  5. Consistent evidence across several studies to suggest that this compound is effective.

These classifications are based on the results of studies overall, so a medicine has been classified as effective if:

  • a greater proportion of people taking this medicine improved compared with, for example, those taking placebo
  • roughly the same proportion of people improved compared to another group taking a conventional drug which is known to be effective.

It doesn’t mean that everyone taking the medicine will improve.

For medicines which we think aren’t effective, the proportion of people reporting improvement when taking these medicines was the same as people taking the placebo, for example.

Sometimes we describe differences in improvement as ‘significant’. This means that we’re fairly sure that the differences between groups didn’t happen just by chance. It doesn’t necessarily mean that the differences are large.

Data is interpreted in this way for conventional medicines – the evidence for conventional treatments doesn’t reach level 5 in all the conditions for which they’re prescribed.

How was safety measured?

We’ve also categorised all compounds according to their safety (assuming that they’re taken within the range of recommended doses – compounds which are well tolerated at the recommended doses may have serious side-effects when taken at higher doses.)

We’ve classified the compounds using a traffic-light system:

Green: Mainly minor and infrequent reported side-effects. Users should check possible side-effects in the product information leaflet.

Amber: Commonly reported side-effects (even if they’re mainly minor symptoms) or more serious side-effects.

Red: Serious reported side-effects. Users should consider carefully before deciding whether to take these medicines.

Some compounds have very little information on side-effects so we’ve not been able to classify them. These compounds have been given an amber rating alongside the statement, ‘No information’.

It’s important to remember that most conventional medicines have side-effects, but we generally have more information to work out what these effects are and how often they happen.

How was the quality of the trial measured?

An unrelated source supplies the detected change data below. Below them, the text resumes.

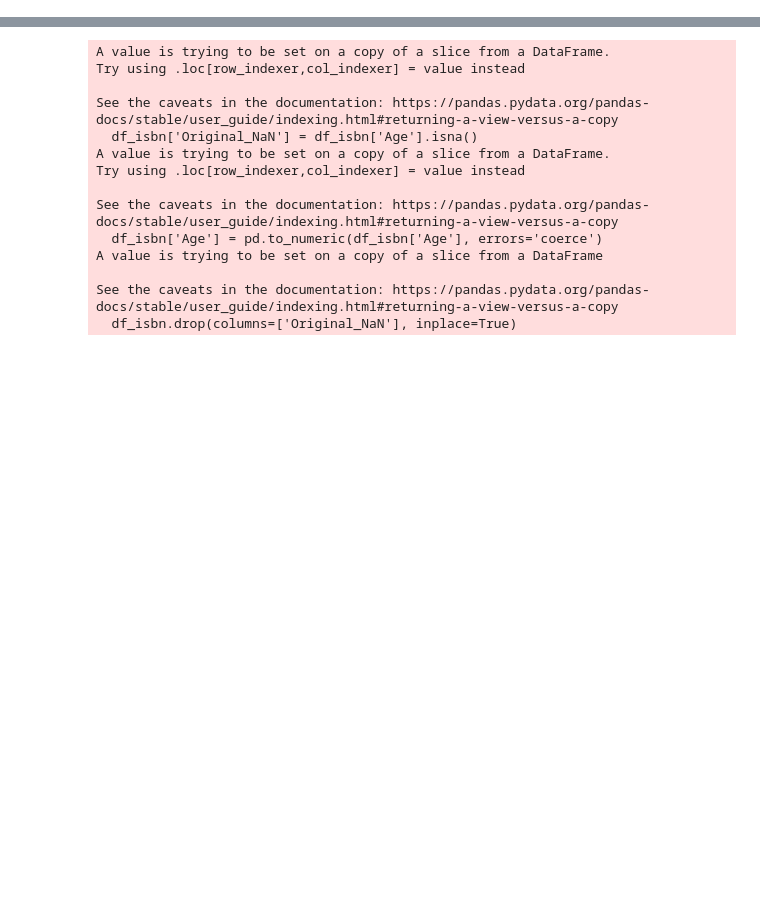
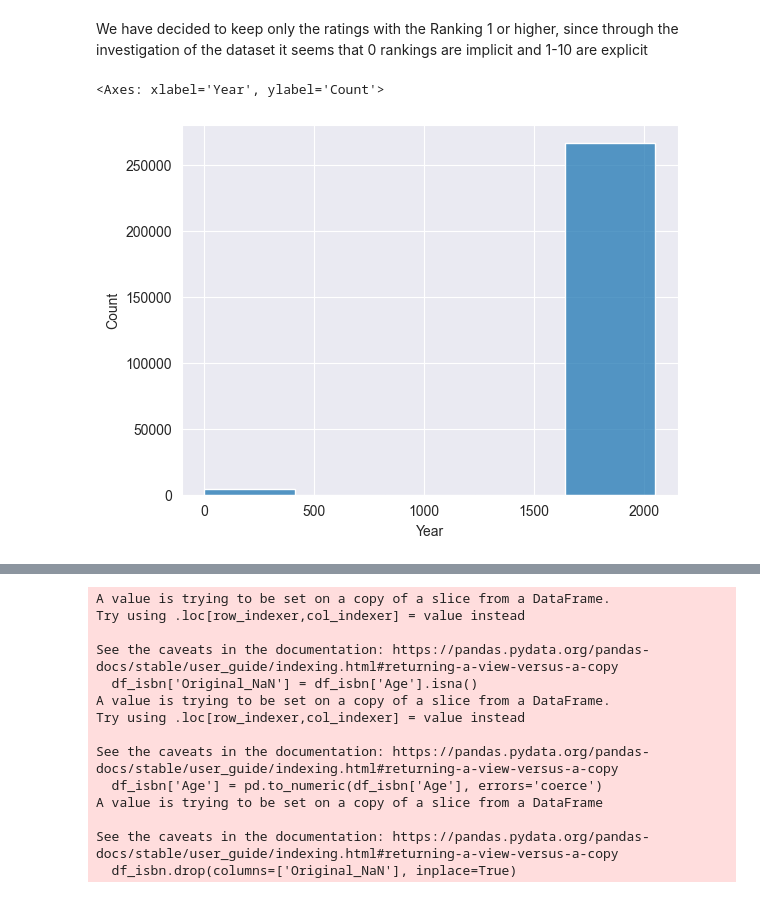
Before and after one commit to BRomanchuk/rs-ucu-books-recommender, a Jupyter notebook: experiments/mykyta_eda.ipynb, the cells around one changed output, grey strips where cells are left out. Drawn from its saved outputs; the diff is of its cells as text; code cells hidden in the pictures; blank space fills up the shorter version.

```diff
--- a/experiments/mykyta_eda.ipynb
+++ b/experiments/mykyta_eda.ipynb
@@ -7,0 +18,7 @@ users = pd.read_csv('../data/Users.csv', delimiter=';')
+# %% [markdown]
+We have decided to keep only the ratings with the Ranking 1 or higher, since through the investigation of the dataset it seems that 0 rankings are implicit and 1-10 are explicit
+# %%
+sns.histplot(x="Year", data=books, bins=5)
+# %% [output]
+<Axes: xlabel='Year', ylabel='Count'>
+[figure, added]
```
Also changed, not shown: parts of 10 cells of this notebook, 1 other file.
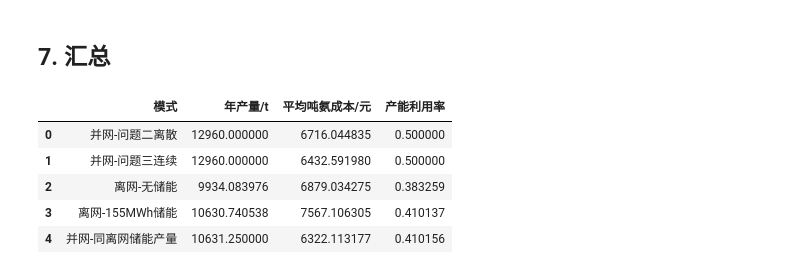
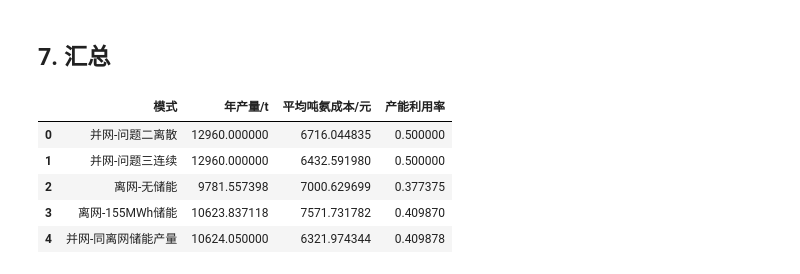
Before and after one commit to wurldwen/---, a Jupyter notebook: A题第1-4题计算代码.ipynb, the cells around one changed output. Saved outputs shown, nothing was run; the diff lists cells and outputs as text; code cells hidden in the pictures.

```diff
--- a/A题第1-4题计算代码.ipynb
+++ b/A题第1-4题计算代码.ipynb
@@ -1415,21 +1415,27 @@ q3_load_rate_frequency, q3_production_annual, q2_q3_prod_compare
 # %% [markdown]
 ## 6. 问题四：离网和储能
 # %%
+MIN_LOAD_RATE = 0.1
+FULL_PROCESS_POWER = 41.5
+
+
+def enforce_semicontinuous_load(raw_rate, min_rate=MIN_LOAD_RATE):
+    """离网工况允许停机；开机后负荷率不得低于 min_rate。"""
+    raw_rate = np.asarray(raw_rate, dtype=float)
+    y = np.zeros_like(raw_rate)
+    mask = raw_rate >= min_rate
+    y[mask] = np.minimum(raw_rate[mask], 1.0)
+    return y
+
+
 def offgrid_no_storage(wind, pv):
     gen = wind + pv
     residual = gen - BASE_LOAD
-    y = np.clip(residual / 41.5, 0, 1)
-    curt = np.maximum(residual - 41.5 * y, 0).sum()
+    y = enforce_semicontinuous_load(residual / FULL_PROCESS_POWER)
+    curt = np.maximum(residual - FULL_PROCESS_POWER * y, 0).sum()
     base_deficit = np.maximum(-residual, 0).sum()
     production = 3 * y.sum()
-    cost = (
-        wind.sum() * KWH_PER_MWH * 0.15
-        + pv.sum() * KWH_PER_MWH * 0.12
-        + (20 * y).sum() * KWH_PER_MWH * 0.1
-        + (20 * y).sum() * KWH_PER_MWH * 0.15
-        + (1.5 * y).sum() * KWH_PER_MWH * 0.002
-        + (72 * KG_PER_TON * H2_KG_PER_KG_NH3) * NH3_INVEST_YUAN_PER_KGH2 / (30 * 365)
-    )
+    cost = daily_cost_72(wind, pv, np.zeros(24), np.zeros(24), y)
     return y, production, cost, curt, base_deficit
 
 
@@ -1443,13 +1449,14 @@ for iw in range(6):
         off_rows.append({
             '场景': name,
             '产量/t': production,
-            '吨氨成本/元': cost / production,
+            '吨氨成本/元': cost / production if production > 0 else np.inf,
             '弃电/MWh': curt,
             '常规负荷缺供/MWh': deficit,
         })
         off_detail[name] = (y, production, cost, curt, deficit)
 
 off_df = pd.DataFrame(off_rows)
+off_df.to_csv(OUT / 'q4_offgrid_no_storage.csv', index=False, encoding='utf-8-sig')
 off_annual_prod = (off_df['产量/t'] * 15).sum()
 off_annual_cost = (off_df['吨氨成本/元'] * off_df['产量/t'] * 15).sum() / off_annual_prod
 off_df, off_annual_prod, off_annual_cost
@@ -1569,14 +1635,21 @@ for iw in range(6):
         production = out[6]
         cost = out[7]
         curtail = out[4].sum()
+        unserved = out[5].sum()
+        min_positive_rate = min([v for v in out[0] if v > 1e-7] or [0])
+        nodes = out[9]
         storage_rows.append({
             '场景': f'W{iw+1}P{ip+1}',
             '产量/t': production,
             '吨氨成本/元': cost / production,
             '弃电/MWh': curtail,
+            '常规负荷缺供/MWh': unserved,
+            '最小正负荷率': min_positive_rate,
+            '分支节点数': nodes,
         })
 
 storage_df = pd.DataFrame(storage_rows)
+storage_df.to_csv(OUT / 'q4_storage_by_scenario.csv', index=False, encoding='utf-8-sig')
 storage_annual_prod = (storage_df['产量/t'] * 15).sum()
 storage_annual_cost = (storage_df['吨氨成本/元'] * storage_df['产量/t'] * 15).sum() / storage_annual_prod
 storage_df, storage_annual_prod, storage_annual_cost
@@ -1674,16 +1747,17 @@ plt.show()
 # %%
 summary = pd.DataFrame([
     {'模式': '并网-问题二离散', '年产量/t': annual_prod_q2, '平均吨氨成本/元': annual_cost_q2, '产能利用率': annual_prod_q2 / (72 * 360)},
     {'模式': '并网-问题三连续', '年产量/t': annual_prod_q3, '平均吨氨成本/元': annual_cost_q3, '产能利用率': annual_prod_q3 / (72 * 360)},
     {'模式': '离网-无储能', '年产量/t': off_annual_prod, '平均吨氨成本/元': off_annual_cost, '产能利用率': off_annual_prod / (72 * 360)},
     {'模式': f'离网-{ecap_best:.0f}MWh储能', '年产量/t': storage_annual_prod, '平均吨氨成本/元': storage_annual_cost, '产能利用率': storage_annual_prod / (72 * 360)},
     {'模式': '并网-同离网储能产量', '年产量/t': grid_same_annual_prod, '平均吨氨成本/元': grid_same_annual_cost, '产能利用率': grid_same_annual_prod / (72 * 360)},
 ])
+summary.to_csv(OUT / 'q4_mode_summary.csv', index=False, encoding='utf-8-sig')
 summary
 # %% [output]
 |  | 模式 | 年产量/t | 平均吨氨成本/元 | 产能利用率 |
 | 0 | 并网-问题二离散 | 12960.000000 | 6716.044835 | 0.500000 |
 | 1 | 并网-问题三连续 | 12960.000000 | 6432.591980 | 0.500000 |
-| 2 | 离网-无储能 | 9934.083976 | 6879.034275 | 0.383259 |
-| 3 | 离网-155MWh储能 | 10630.740538 | 7567.106305 | 0.410137 |
-| 4 | 并网-同离网储能产量 | 10631.250000 | 6322.113177 | 0.410156 |
+| 2 | 离网-无储能 | 9781.557398 | 7000.629699 | 0.377375 |
+| 3 | 离网-155MWh储能 | 10623.837118 | 7571.731782 | 0.409870 |
+| 4 | 并网-同离网储能产量 | 10624.050000 | 6321.974344 | 0.409878 |
```
Also changed, not shown: parts of 5 cells of this notebook, 8 other files.
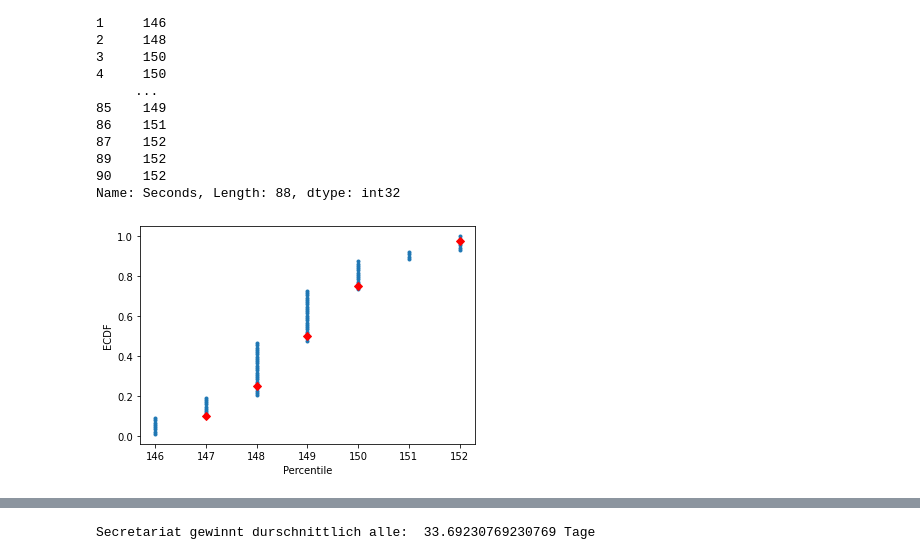
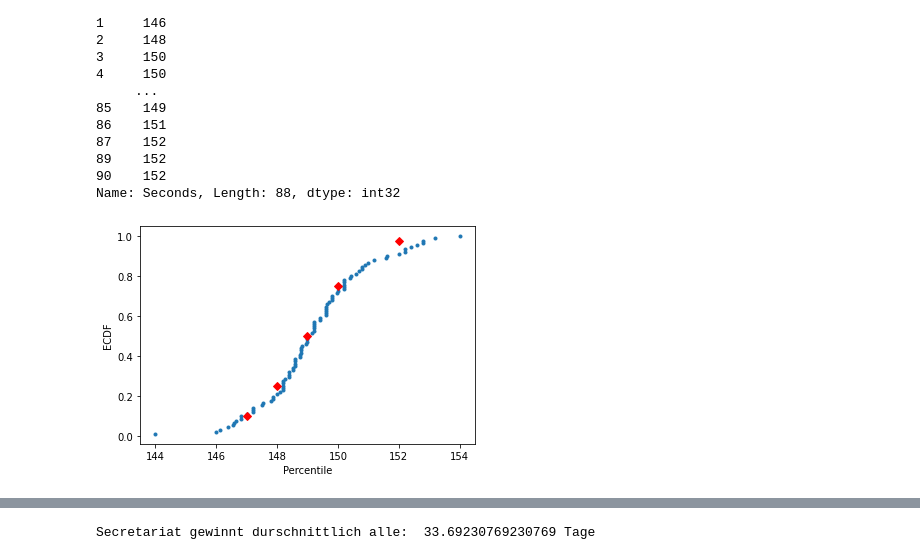
Before and after one commit to SurMux/ds, a Jupyter notebook: secretariat.ipynb, the cells around one changed output, grey strips where cells are left out. Drawn from its saved outputs; the diff is of its cells as text; code cells hidden in the pictures.

```diff
--- a/secretariat.ipynb
+++ b/secretariat.ipynb
@@ -310,16 +310,16 @@ Name: Seconds, Length: 88, dtype: int32
 # %%
 # Percentiles
 percentiles = np.array([0.1, 0.25, 0.5, 0.75, 0.975])
 quantile = np.quantile(deleted_array, percentiles)
-x, y = ecdf(deleted_array)
+x, y = ecdf(test_array)
 
 # Plot the ECDF
 _ = plt.plot(x, y, '.')
 _ = plt.xlabel('Percentile')
 _ = plt.ylabel('ECDF')
 _ = plt.plot(quantile, percentiles, marker='D', color='red', linestyle='none')
 
 # Show Plot
 plt.show()
 # %% [output]
-[figure, old version]
+[figure, new version]
```
Also changed, not shown: parts of 1 cell of this notebook, 1 other file.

The quality of RCTs can vary, which affects how reliable the results are. The trials included in the report were judged based on a scoring system called the Jadad scale, which scores from 1 (very poor quality) to 5 (very good quality). To make it easier to use, we’ve collapsed the scale into two categories:

  • low quality (Jadad score below 3)
  • good/high quality (Jadad score 3 or above).

We’ve marked trials with low quality with the symbol‡. These studies were given a lower weighting when we came to our conclusions.

If you want to read more about this information, we’ve published the following papers:

  • Macfarlane GJ, El-Metwally A, De Silva V, Ernst E, Dowds GL, Moots RJ on behalf of the Arthritis Research UK Working Group on Complementary and Alternative Medicines. Evidence for the efficacy of complementary and alternative medicines in the management of rheumatoid arthritis: a systematic review. Rheumatology (Oxford). 2011; 50(9):1672–83.
  • De Silva V, El-Metwally A, Ernst E, Lewith G, Macfarlane GJ on behalf of Arthritis Research UK Working Group on Complementary and Alternative Medicines. Evidence for the efficacy of complementary and alternative medicines in the management of osteoarthritis: a systematic review. Rheumatology (Oxford). 2011; 50(5):911–20.
  • De Silva V, El-Metwally A, Ernst E, Lewith G, Macfarlane GJ on behalf of Arthritis Research UK Working Group on complementary and alternative medicines. Evidence for the efficacy of complementary and alternative medicines in the management of fibromyalgia: a systematic review. Rheumatology (Oxford). 2010; 49(6):1063–68.